At the 43rd Annual Scientific Meeting of South Pacific Underwater Medical Society going on May 18 – 25, 2014, a key theme is PFO and diving. The keynote speaker is Dr. Peter Wilmshurst, the cardiologist and diving physician who first described the association between PFO and decompression sickness in 1986. Here, he presented his findings in several hundred cases of DCS. His insight into this problem is most valuable and we are looking forward to the publication of a synthesis of his findings.
Others presented personal experience of PFO closure, diving with persistent PFO, cases of postdive vertigo associated with PFO, and more. At the end, there will be a discussion with the goal of producing the SPUMS position paper about PFO and diving.

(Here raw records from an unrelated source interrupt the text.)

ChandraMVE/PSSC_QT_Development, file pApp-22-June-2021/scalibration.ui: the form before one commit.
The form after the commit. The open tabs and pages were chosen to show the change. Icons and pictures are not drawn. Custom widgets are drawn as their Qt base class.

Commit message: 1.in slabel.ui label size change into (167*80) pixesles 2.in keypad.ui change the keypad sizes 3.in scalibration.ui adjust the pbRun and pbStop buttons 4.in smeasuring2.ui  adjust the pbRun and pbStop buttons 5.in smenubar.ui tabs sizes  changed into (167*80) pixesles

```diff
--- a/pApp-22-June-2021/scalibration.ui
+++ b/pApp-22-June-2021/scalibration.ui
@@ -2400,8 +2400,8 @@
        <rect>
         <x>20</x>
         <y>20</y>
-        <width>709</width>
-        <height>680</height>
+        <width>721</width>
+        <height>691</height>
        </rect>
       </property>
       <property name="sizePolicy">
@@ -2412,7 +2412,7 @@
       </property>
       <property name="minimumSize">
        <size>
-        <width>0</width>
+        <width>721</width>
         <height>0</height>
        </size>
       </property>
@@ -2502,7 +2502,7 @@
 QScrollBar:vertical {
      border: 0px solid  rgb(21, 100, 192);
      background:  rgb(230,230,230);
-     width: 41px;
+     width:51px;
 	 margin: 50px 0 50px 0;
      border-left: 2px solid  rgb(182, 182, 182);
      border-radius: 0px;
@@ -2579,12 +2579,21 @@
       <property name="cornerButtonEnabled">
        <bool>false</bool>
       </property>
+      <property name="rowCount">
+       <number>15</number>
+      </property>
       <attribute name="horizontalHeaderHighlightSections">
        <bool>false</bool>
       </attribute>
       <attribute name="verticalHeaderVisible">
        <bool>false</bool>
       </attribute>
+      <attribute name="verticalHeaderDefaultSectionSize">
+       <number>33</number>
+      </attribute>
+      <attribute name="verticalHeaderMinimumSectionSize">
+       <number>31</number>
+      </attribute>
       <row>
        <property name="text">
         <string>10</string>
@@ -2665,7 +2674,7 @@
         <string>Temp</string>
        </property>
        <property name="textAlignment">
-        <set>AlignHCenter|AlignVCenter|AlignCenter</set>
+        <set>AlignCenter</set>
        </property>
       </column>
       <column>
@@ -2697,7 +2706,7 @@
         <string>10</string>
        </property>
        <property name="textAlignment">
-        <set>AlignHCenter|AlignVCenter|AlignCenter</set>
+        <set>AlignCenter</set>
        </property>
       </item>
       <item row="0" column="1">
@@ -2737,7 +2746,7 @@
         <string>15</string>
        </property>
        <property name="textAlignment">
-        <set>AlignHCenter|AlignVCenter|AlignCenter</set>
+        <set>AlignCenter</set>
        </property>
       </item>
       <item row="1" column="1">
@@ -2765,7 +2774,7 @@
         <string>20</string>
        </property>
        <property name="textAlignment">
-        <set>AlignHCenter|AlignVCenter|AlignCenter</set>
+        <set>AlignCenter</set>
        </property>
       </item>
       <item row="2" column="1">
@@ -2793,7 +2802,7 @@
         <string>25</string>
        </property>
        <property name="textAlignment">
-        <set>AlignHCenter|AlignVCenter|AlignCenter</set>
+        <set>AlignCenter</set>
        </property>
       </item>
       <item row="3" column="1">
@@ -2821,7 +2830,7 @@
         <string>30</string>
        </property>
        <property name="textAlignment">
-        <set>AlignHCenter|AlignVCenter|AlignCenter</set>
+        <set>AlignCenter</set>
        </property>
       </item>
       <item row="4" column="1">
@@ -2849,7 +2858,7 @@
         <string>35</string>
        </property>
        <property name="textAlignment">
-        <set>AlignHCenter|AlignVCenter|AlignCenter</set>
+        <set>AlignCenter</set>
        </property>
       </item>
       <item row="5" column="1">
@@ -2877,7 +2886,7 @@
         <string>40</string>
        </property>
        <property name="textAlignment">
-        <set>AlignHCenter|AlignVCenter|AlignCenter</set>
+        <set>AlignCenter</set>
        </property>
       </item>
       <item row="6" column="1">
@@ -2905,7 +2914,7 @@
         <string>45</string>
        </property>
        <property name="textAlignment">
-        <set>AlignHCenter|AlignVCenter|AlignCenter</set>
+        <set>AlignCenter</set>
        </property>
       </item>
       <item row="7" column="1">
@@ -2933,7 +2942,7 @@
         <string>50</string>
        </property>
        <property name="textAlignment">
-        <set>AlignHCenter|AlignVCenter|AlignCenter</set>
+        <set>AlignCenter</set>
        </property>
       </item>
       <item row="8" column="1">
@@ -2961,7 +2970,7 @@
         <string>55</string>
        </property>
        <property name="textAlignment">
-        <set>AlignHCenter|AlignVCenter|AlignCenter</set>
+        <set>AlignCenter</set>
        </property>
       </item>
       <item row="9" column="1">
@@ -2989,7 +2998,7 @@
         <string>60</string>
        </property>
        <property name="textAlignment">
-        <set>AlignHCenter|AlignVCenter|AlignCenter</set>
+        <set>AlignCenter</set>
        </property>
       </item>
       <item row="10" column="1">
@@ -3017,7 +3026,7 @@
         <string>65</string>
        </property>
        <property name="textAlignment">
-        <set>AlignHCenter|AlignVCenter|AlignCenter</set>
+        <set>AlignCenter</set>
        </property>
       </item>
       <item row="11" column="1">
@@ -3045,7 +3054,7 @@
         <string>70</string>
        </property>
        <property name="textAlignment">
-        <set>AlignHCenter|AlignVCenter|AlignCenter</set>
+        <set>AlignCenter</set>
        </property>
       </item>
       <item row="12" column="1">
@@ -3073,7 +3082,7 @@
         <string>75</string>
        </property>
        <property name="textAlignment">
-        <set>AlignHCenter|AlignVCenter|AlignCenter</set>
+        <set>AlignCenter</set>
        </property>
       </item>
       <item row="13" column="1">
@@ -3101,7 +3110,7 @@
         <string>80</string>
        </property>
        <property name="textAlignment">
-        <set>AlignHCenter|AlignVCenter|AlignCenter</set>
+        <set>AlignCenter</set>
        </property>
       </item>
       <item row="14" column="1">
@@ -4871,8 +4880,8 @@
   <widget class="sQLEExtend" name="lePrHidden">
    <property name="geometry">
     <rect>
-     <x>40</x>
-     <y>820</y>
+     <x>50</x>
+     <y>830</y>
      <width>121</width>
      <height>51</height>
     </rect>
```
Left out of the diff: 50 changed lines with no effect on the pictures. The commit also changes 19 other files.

We presented on DAN’s ongoing prospective study that aims to establish who is better off: divers with PFO who continue diving conservatively or divers who undergo closure of their PFO before returning to diving. As the association of PFO and DCS seem unquestionable (this is not to imply that the causation is straightforward), the relationship between the two remains probabilistic; not all divers with PFO get DCS. Indeed, about 5% of all divers are likely to experience some symptoms of DCS in their lifetime and not all of them have PFO. About 15% of divers have a significantly large PFO, but not all of them get DCS.
Thus, for divers who are eventually diagnosed with PFO and want to continue diving, the question remains which risk is greater—the possibility of a DCS hit or the risk of side effects associated with the closure. If it is found that the two risks are comparable, the question to ask concerned divers: What is more acceptable a) the known risk of DCS, which can be mitigated with conservative practices or retirement from the sport or b) the risk of adverse events associated with an implant in your heart for the rest of your life?
Post written by: Petar Denoble, MD, D.Sc.